As our economy starts to recover from being shut down for the better part of a year, people are eager to get back to normal life – and that includes spending some of the money we were unable to spend during lockdown on things like shopping, travel, and going out to pubs and restaurants. As those businesses start to pick up again, thanks to more consumer spending, that’s helping our economy start to grow again. But of course, one side effect of higher demand is higher prices – otherwise known as inflation. For consumers, higher prices lead to a loss of “purchasing power” – meaning that your money simply doesn’t go as far. But from an investment perspective – for instance, if you’re saving into a pension or are taking an income from it in retirement– you might be wondering how inflation could affect your savings.


Why do financial markets care about inflation?

Inflation is measured in the UK using the Consumer Price Index (CPI). To understand CPI, think of a very large shopping basket containing all the goods and services bought by households. The CPI measures changes to the total cost of this basket over time. It's normally expressed as a percentage increase or decrease in prices over a set period of time.

In the UK, inflation rose by 1.5% in April 2021, which was the biggest rise since March 2020. While this rise in consumer prices has been a making headlines, it’s worth remembering that, compared to spending levels a year ago when lockdowns were first imposed, prices are naturally going to move higher as we start shopping, dining out, and traveling again. So it is quite possible that this inflation is a temporary situation when compared to a year ago. What’s more, both the Bank of England and the US Federal Reserve (the central banks of the UK and the US) have been saying for a number of years that 2% is a healthy target for inflation – and we are still below that level.


So what does that mean for my pension?

Your pension is usually invested in shares, bonds, and occasionally property or other types of investments. What inflation means for your pension will depend on the type of investment – inflation can be helpful in some markets and not so helpful in other markets. Let’s take a closer look.

One thing that could affect markets is how central banks might react to the higher consumer prices. In many ways, central banks have been supporting the economy since the pandemic first hit, because they set interest rates, and create the nation’s monetary policies.
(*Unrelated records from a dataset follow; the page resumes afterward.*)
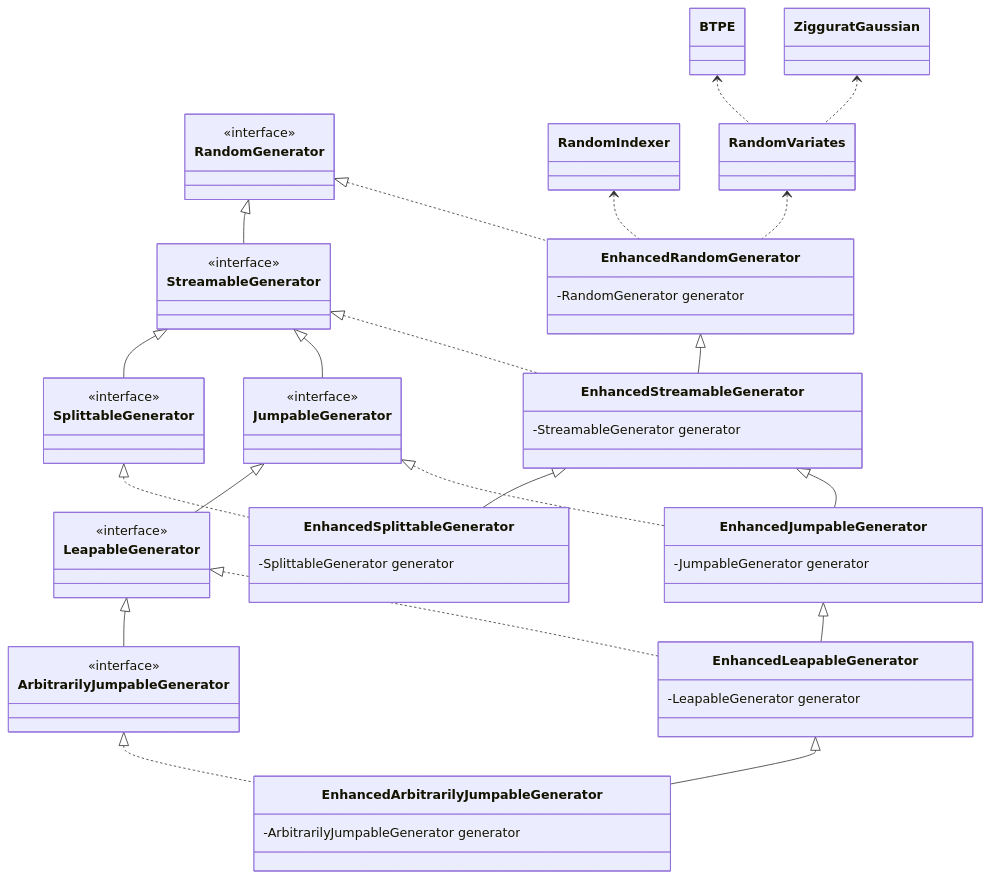
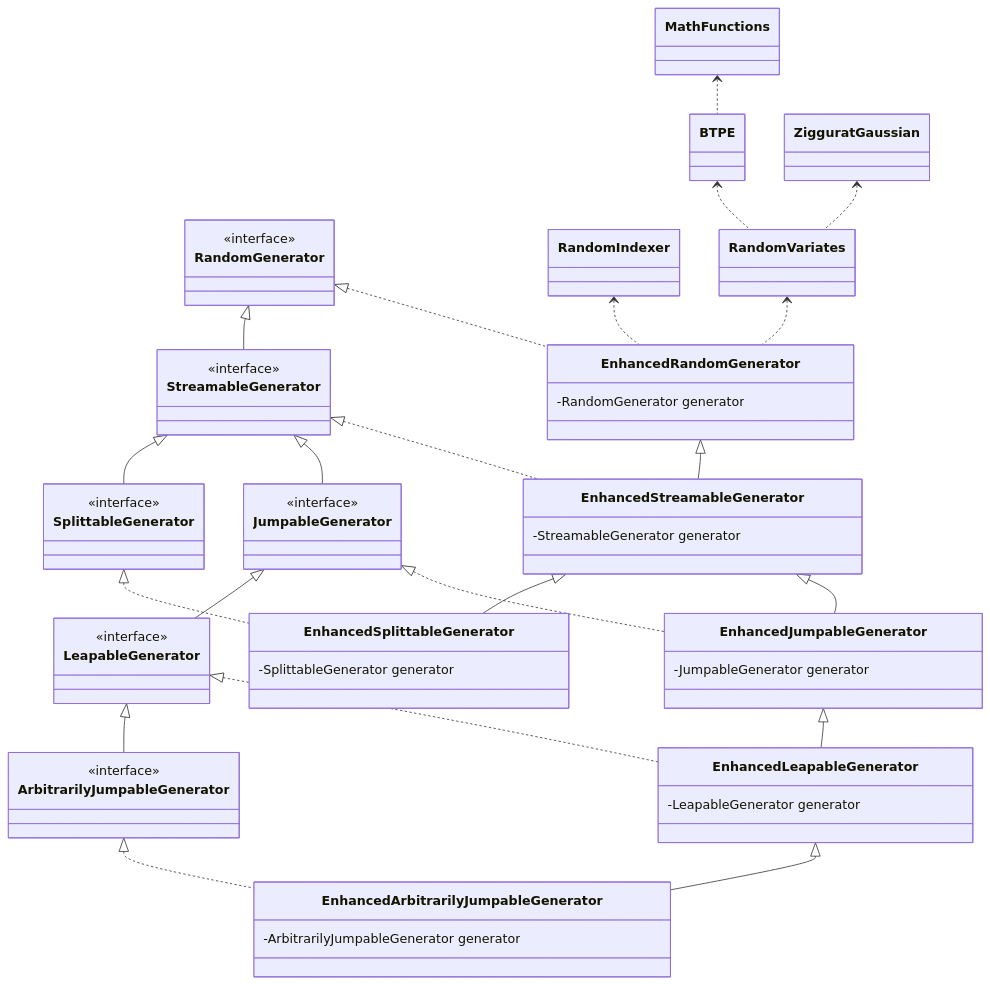
Before and after one commit to cicirello/rho-mu: the diagram in README.md, drawn with Mermaid.

````diff
--- a/README.md
+++ b/README.md
@@ -46,67 +46,70 @@
 ```mermaid
 classDiagram
   class RandomGenerator
   <<interface>> RandomGenerator
   class StreamableGenerator
   <<interface>> StreamableGenerator
   RandomGenerator <|-- StreamableGenerator
   class SplittableGenerator
   <<interface>> SplittableGenerator
   StreamableGenerator <|-- SplittableGenerator
   class JumpableGenerator
   <<interface>> JumpableGenerator
   StreamableGenerator <|-- JumpableGenerator
   class LeapableGenerator
   <<interface>> LeapableGenerator
   JumpableGenerator <|-- LeapableGenerator
   class ArbitrarilyJumpableGenerator
   <<interface>> ArbitrarilyJumpableGenerator
   LeapableGenerator <|-- ArbitrarilyJumpableGenerator
   class EnhancedRandomGenerator
   RandomGenerator <|.. EnhancedRandomGenerator
   class RandomIndexer
   RandomIndexer <.. EnhancedRandomGenerator
   class RandomVariates
   RandomVariates <.. EnhancedRandomGenerator
   EnhancedRandomGenerator : -RandomGenerator generator
   class BTPE
   BTPE <.. RandomVariates
   class ZigguratGaussian
   ZigguratGaussian <.. RandomVariates
+  class MathFunctions
+  MathFunctions <.. BTPE
   class EnhancedStreamableGenerator
   EnhancedRandomGenerator <|-- EnhancedStreamableGenerator
   StreamableGenerator <|.. EnhancedStreamableGenerator
   EnhancedStreamableGenerator : -StreamableGenerator generator
   class EnhancedSplittableGenerator
   EnhancedStreamableGenerator <|-- EnhancedSplittableGenerator
   SplittableGenerator <|.. EnhancedSplittableGenerator
   EnhancedSplittableGenerator : -SplittableGenerator generator
   class EnhancedJumpableGenerator
   EnhancedStreamableGenerator <|-- EnhancedJumpableGenerator
   JumpableGenerator <|.. EnhancedJumpableGenerator
   EnhancedJumpableGenerator : -JumpableGenerator generator
   class EnhancedLeapableGenerator
   EnhancedJumpableGenerator <|-- EnhancedLeapableGenerator
   LeapableGenerator <|.. EnhancedLeapableGenerator
   EnhancedLeapableGenerator : -LeapableGenerator generator
   class EnhancedArbitrarilyJumpableGenerator
   EnhancedLeapableGenerator <|-- EnhancedArbitrarilyJumpableGenerator
   ArbitrarilyJumpableGenerator <|.. EnhancedArbitrarilyJumpableGenerator
   EnhancedArbitrarilyJumpableGenerator : -ArbitrarilyJumpableGenerator generator
   link RandomIndexer "https://rho-mu.cicirello.org/api/org.cicirello.rho_mu/org/cicirello/math/rand/RandomIndexer.html"
   link RandomVariates "https://rho-mu.cicirello.org/api/org.cicirello.rho_mu/org/cicirello/math/rand/RandomVariates.html"
   link EnhancedRandomGenerator "https://rho-mu.cicirello.org/api/org.cicirello.rho_mu/org/cicirello/math/rand/EnhancedRandomGenerator.html"
   link EnhancedStreamableGenerator "https://rho-mu.cicirello.org/api/org.cicirello.rho_mu/org/cicirello/math/rand/EnhancedStreamableGenerator.html"
   link EnhancedSplittableGenerator "https://rho-mu.cicirello.org/api/org.cicirello.rho_mu/org/cicirello/math/rand/EnhancedSplittableGenerator.html"
   link EnhancedJumpableGenerator "https://rho-mu.cicirello.org/api/org.cicirello.rho_mu/org/cicirello/math/rand/EnhancedJumpableGenerator.html"
   link EnhancedLeapableGenerator "https://rho-mu.cicirello.org/api/org.cicirello.rho_mu/org/cicirello/math/rand/EnhancedLeapableGenerator.html"
   link EnhancedArbitrarilyJumpableGenerator "https://rho-mu.cicirello.org/api/org.cicirello.rho_mu/org/cicirello/math/rand/EnhancedArbitrarilyJumpableGenerator.html"
   link RandomGenerator "https://docs.oracle.com/en/java/javase/17/docs/api/java.base/java/util/random/RandomGenerator.html"
   link StreamableGenerator "https://docs.oracle.com/en/java/javase/17/docs/api/java.base/java/util/random/RandomGenerator.StreamableGenerator.html"
   link SplittableGenerator "https://docs.oracle.com/en/java/javase/17/docs/api/java.base/java/util/random/RandomGenerator.SplittableGenerator.html"
   link JumpableGenerator "https://docs.oracle.com/en/java/javase/17/docs/api/java.base/java/util/random/RandomGenerator.JumpableGenerator.html"
   link LeapableGenerator "https://docs.oracle.com/en/java/javase/17/docs/api/java.base/java/util/random/RandomGenerator.LeapableGenerator.html"
   link ArbitrarilyJumpableGenerator "https://docs.oracle.com/en/java/javase/17/docs/api/java.base/java/util/random/RandomGenerator.ArbitrarilyJumpableGenerator.html"
   link ZigguratGaussian "https://rho-mu.cicirello.org/api/org.cicirello.rho_mu/org/cicirello/math/rand/ZigguratGaussian.html"
   link BTPE "https://github.com/cicirello/rho-mu/blob/main/src/main/java/org/cicirello/math/rand/BTPE.java"
+  link MathFunctions "https://rho-mu.cicirello.org/api/org.cicirello.rho_mu/org/cicirello/math/MathFunctions.html"
 ```
````
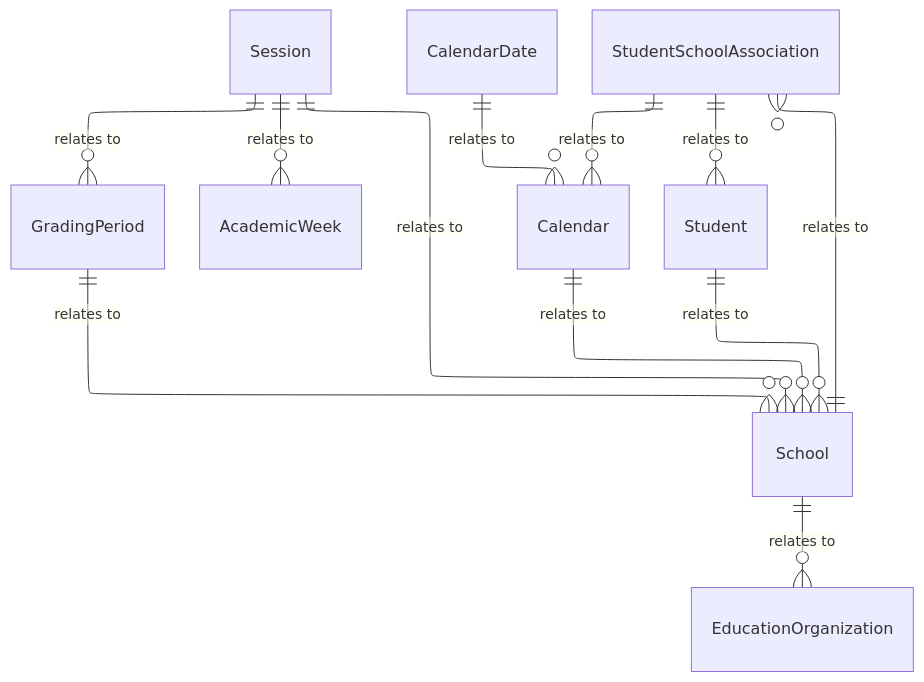
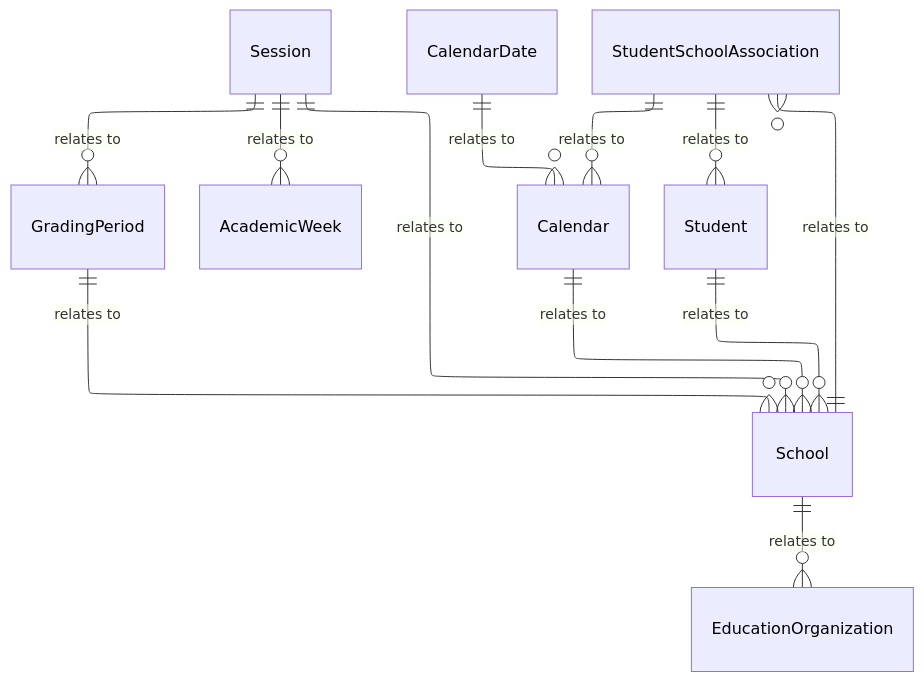
The diagram in dataStandard_versioned_docs/version-6/model-reference/school-calendar-domain/model-diagrams.md (Ed-Fi-Alliance-OSS/ed-fi-alliance-oss.github.io), drawn with Mermaid before and after one commit. The commit also changed 24 other files, not shown here.

````diff
--- a/dataStandard_versioned_docs/version-6/model-reference/school-calendar-domain/model-diagrams.md
+++ b/dataStandard_versioned_docs/version-6/model-reference/school-calendar-domain/model-diagrams.md
@@ -10,38 +10,45 @@
 ```mermaid
 ---
-
 config:
   layout: elk
 ---
-
 erDiagram
     Session {
     }
     GradingPeriod {
     }
     AcademicWeek {
     }
     Calendar {
     }
     CalendarDate {
     }
     StudentSchoolAssociation {
     }
     Student {
     }
     EducationOrganization {
     }
     School {
     }
     Session ||--o{ School : "relates to"
     Session ||--o{ AcademicWeek : "relates to"
     Session ||--o{ GradingPeriod : "relates to"
     GradingPeriod ||--o{ School : "relates to"
     Calendar ||--o{ School : "relates to"
     CalendarDate ||--o{ Calendar : "relates to"
     StudentSchoolAssociation ||--o{ Calendar : "relates to"
     StudentSchoolAssociation ||--o{ Student : "relates to"
     School ||--o{ StudentSchoolAssociation : "relates to"
     School ||--o{ EducationOrganization : "relates to"
     Student ||--o{ School : "relates to"
+    style Session color:#000000
+    style GradingPeriod color:#000000
+    style AcademicWeek color:#000000
+    style Calendar color:#000000
+    style CalendarDate color:#000000
+    style StudentSchoolAssociation color:#000000
+    style Student color:#000000
+    style EducationOrganization color:#000000
+    style School color:#000000
 ```
````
So the questions on investors’ minds are now: if inflation means the economy is recovering, how much longer will central banks continue those helpful policies? How much longer until they raise interest rates?

These questions help explain why bond markets did not perform well in the first half of 2021. Bonds offer a fixed level of interest payments over a set period of time. If inflation is rising and your money is worth less, then the fixed rate becomes less appealing. So the value of bonds – traditionally considered a steady if unexciting investment – has had more ups and downs this year, taking investors on a bit of a bumpy ride of late.

Shares in companies can also be affected by inflation, depending on the type of company. Some company shares won’t perform well in a higher-inflation environment, but some will do better because of inflation.

No one particular type of investment offers total protection against inflation. But historically, investment growth over the long term is higher than inflation. So, normally, staying invested gives you a better chance to keep ahead of inflation. What’s more, investing in different types of investments (called “diversifying”) and keeping a long-term outlook may offer protection against whatever the future may hold.


What’s ahead

Over the next year, inflation will still be a hot topic and probably lead to some short-term ups and downs in financial markets. But it’s worth remembering that it’s most likely temporary, and – importantly – that it’s the result of a return to economic growth. In our view, this is cause for optimism about the prospects for investment growth over the long term.

Pensions are a long-term investment. The retirement benefit(s) you receive from your pension will depend on a number of factors including the value of your plan when you decide to take your benefit(s) which isn’t guaranteed and can go down as well as up. The value of your plan could fall below the amount(s) paid in.